    By the way, I see stories and songs as a great way to polish a language whose structure and basics you already understand…

  2. ISPKN says:

    I used an advanced French program several years ago (I don’t remember the name) that was basically a story followed by a short grammar section and then more of the story. It wasn’t any old boring story either. It was basically a novel for learning language. My younger siblings have really enjoyed the Muzzy program for German. It’s a movie with songs that teach colors, numbers, the alphabet, greetings and other simple words and phrases.

  3. Lillian Sagtit says:

    I am Indonesian, and when I was learning English, the program- can’t remember its name- played a tradintional Indonesian song (in Indonesian) and then played the song to us in English while we read the english version of the song in the exercise book.

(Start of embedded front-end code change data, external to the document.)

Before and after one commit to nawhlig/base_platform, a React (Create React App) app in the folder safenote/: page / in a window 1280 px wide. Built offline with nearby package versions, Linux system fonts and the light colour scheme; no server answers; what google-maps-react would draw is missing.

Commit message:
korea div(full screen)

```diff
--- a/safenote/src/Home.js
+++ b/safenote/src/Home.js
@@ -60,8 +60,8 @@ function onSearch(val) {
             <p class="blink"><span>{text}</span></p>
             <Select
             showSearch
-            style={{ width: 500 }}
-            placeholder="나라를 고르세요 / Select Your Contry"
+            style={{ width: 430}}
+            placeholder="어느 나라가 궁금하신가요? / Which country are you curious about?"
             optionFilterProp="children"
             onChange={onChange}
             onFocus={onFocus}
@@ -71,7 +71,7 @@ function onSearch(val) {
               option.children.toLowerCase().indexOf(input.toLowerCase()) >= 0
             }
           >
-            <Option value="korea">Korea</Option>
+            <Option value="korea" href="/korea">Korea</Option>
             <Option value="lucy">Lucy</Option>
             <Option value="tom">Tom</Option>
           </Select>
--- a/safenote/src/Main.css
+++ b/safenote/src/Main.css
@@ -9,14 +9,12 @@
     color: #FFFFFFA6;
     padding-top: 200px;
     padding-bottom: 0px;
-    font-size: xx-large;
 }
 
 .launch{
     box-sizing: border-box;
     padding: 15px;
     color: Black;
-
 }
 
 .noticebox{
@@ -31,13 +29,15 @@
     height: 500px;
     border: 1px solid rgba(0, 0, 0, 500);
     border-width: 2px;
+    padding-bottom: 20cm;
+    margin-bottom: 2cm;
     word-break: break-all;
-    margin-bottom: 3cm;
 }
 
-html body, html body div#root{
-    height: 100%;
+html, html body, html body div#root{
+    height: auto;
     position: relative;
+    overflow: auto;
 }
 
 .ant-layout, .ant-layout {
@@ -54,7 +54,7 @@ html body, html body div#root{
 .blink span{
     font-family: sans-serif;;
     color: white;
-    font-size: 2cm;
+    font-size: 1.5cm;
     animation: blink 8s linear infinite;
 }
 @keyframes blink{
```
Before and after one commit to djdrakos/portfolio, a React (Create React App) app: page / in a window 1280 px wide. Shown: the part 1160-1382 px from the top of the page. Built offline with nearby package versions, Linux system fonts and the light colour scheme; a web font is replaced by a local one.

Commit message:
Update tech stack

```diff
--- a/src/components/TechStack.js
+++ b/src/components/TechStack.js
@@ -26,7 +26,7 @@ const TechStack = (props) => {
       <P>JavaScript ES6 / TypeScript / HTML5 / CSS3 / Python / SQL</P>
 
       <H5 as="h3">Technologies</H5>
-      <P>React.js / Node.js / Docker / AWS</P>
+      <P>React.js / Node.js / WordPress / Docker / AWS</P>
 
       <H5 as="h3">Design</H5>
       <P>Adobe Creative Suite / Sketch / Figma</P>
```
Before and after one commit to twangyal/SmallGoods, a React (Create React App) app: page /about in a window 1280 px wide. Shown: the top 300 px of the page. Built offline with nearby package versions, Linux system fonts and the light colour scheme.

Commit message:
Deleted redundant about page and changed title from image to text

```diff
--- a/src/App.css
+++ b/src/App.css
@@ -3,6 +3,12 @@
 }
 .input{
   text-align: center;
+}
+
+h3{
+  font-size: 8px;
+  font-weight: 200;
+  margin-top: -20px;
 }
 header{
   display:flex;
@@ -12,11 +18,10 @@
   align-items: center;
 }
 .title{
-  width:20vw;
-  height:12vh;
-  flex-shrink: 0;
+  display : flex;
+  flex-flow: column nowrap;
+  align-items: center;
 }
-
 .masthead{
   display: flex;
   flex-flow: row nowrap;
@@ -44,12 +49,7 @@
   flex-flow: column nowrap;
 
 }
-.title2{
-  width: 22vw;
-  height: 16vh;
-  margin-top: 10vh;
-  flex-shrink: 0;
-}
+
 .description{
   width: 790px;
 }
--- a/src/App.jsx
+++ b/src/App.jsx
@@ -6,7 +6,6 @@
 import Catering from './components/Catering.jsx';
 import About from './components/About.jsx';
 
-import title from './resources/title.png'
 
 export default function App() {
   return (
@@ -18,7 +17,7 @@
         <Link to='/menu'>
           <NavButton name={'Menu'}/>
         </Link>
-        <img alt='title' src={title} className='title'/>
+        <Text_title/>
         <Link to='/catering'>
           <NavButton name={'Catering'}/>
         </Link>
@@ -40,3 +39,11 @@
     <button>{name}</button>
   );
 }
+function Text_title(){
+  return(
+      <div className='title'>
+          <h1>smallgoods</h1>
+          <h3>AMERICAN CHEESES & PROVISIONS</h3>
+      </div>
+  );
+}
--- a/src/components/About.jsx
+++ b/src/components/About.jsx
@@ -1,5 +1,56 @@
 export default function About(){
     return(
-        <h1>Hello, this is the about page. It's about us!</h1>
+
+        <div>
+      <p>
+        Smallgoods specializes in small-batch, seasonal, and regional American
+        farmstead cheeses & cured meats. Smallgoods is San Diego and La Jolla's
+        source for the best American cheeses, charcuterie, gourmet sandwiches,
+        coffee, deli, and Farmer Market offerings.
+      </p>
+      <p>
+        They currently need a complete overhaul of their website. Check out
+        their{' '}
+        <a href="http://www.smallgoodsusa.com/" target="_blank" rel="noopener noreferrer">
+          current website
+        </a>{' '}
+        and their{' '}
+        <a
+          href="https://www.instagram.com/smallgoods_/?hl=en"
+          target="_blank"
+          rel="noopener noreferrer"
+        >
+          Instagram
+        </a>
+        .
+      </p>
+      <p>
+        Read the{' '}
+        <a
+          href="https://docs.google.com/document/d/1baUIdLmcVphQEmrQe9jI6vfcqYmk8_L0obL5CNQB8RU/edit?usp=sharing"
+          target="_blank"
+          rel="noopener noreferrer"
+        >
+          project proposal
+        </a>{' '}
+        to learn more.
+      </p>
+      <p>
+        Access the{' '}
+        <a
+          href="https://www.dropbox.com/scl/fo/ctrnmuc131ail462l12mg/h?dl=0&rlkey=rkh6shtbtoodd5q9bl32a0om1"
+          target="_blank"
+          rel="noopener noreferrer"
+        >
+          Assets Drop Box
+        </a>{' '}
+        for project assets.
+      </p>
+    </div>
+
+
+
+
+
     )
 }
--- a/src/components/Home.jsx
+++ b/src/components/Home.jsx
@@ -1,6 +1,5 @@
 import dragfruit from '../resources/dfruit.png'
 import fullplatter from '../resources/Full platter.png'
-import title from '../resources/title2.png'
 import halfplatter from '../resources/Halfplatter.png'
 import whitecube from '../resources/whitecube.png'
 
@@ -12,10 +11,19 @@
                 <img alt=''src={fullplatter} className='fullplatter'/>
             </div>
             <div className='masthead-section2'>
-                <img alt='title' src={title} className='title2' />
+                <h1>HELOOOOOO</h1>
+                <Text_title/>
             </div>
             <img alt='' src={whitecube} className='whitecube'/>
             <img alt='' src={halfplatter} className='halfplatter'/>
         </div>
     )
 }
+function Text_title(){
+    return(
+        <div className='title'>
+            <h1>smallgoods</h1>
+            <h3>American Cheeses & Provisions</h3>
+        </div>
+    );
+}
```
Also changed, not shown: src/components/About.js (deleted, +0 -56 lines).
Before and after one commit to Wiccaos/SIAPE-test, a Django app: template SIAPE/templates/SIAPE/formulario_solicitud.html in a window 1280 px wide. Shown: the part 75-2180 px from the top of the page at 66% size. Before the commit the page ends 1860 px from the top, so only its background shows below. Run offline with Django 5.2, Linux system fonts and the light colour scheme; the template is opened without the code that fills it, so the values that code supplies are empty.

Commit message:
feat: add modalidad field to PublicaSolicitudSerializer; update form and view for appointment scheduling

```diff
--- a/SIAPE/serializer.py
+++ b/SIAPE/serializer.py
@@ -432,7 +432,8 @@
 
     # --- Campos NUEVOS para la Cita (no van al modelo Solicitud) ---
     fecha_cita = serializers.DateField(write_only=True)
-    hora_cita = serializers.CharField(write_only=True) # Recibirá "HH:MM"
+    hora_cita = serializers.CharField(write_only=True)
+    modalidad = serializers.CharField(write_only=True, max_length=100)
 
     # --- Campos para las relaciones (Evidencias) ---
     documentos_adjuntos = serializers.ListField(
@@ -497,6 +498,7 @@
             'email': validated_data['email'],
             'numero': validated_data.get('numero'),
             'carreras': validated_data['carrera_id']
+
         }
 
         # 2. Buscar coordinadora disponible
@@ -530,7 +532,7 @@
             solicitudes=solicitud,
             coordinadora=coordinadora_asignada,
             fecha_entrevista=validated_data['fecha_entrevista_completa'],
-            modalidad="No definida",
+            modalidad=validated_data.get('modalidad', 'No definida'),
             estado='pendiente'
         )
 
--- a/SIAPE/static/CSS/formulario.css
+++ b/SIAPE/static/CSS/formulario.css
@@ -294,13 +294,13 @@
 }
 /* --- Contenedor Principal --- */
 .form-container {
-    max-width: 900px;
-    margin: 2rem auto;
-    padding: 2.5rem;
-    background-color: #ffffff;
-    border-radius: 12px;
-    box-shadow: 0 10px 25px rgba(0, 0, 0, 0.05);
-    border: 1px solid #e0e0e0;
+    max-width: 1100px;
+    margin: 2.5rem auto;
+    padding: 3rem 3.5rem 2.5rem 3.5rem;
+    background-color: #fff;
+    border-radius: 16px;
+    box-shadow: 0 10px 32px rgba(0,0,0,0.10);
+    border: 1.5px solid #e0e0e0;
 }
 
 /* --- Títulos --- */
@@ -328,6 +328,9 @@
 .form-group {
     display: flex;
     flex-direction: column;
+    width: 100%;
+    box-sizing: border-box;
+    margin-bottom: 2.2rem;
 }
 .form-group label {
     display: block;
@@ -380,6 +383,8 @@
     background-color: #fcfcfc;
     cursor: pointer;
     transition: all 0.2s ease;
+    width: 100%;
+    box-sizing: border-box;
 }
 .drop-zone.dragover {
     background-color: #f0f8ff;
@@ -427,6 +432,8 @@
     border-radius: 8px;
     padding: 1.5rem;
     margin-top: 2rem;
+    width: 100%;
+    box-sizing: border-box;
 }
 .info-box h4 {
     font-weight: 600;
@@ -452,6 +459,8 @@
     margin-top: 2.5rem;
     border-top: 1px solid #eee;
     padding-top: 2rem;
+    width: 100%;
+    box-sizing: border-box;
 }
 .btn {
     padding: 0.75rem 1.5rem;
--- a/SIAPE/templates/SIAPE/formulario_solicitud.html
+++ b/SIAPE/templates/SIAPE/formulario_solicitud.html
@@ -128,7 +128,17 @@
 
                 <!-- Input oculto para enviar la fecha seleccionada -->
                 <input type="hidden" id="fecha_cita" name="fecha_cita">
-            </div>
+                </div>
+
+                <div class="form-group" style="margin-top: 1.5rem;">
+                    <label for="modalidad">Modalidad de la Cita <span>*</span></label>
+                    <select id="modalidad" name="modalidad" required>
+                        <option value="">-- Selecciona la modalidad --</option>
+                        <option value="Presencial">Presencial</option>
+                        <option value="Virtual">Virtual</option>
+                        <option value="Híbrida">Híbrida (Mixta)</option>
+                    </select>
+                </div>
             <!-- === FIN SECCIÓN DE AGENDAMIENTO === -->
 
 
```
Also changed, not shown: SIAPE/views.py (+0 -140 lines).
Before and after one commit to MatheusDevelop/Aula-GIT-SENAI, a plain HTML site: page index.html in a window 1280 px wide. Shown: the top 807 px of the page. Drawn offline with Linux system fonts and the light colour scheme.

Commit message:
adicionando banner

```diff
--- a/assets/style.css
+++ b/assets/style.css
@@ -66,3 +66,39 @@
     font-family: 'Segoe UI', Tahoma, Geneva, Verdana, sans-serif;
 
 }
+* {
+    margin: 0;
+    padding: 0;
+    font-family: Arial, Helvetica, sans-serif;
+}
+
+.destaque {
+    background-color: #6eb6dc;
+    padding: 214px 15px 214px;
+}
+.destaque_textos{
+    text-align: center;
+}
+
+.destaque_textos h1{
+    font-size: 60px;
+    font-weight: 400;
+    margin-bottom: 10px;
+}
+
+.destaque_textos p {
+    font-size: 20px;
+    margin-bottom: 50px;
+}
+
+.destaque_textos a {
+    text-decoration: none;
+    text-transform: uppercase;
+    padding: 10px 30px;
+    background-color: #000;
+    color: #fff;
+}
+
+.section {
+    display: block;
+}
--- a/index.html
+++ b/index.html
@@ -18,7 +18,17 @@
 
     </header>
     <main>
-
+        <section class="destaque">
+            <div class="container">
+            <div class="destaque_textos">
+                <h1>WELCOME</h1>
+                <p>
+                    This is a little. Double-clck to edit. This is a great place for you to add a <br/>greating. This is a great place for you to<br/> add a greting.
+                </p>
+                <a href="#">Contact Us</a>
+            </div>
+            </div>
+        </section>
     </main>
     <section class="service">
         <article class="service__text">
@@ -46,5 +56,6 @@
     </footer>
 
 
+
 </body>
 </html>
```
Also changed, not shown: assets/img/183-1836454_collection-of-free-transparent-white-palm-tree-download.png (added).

  4. Yuh says:

    Good afternoon Mr. Simon. I’m a Japanese university student. I’m major in International Relationship, so English is essential weapon for me. Someday, I want to go to your country. I want to go there to acuire English at first. Second, I just want to go to your country, touching the culture of UK. In order to acommplish that, I study hard in my university. Then, I want you to answer my questions. What districts or cities do you recommend me to study? What university do you recommend me? Is the climate of UK colder than Japan? And, I heard that all people of UK have read Shakespare?

  5. Kisakookoo says:

    Hi! Why I can’t fill my info in profile? Can somebody help me?
    My login is Kisakookoo!

  6. Syberpuppy says:

    I used a French course that I believe was by Berlitz a while back. It was a lot of fun–music plus a story that followed the main character through the day. Although the music was a bit cheesy, the rhythms were catchy and the phrases became trapped in my head. Too bad there isn’t a more advanced course like this one; it was the only thing that helped me learn how to tell time! :-)

  7. renato says:

    I really try, but it is impossible for me to learn any language hearing music. For me this is more difficult than traditional classes.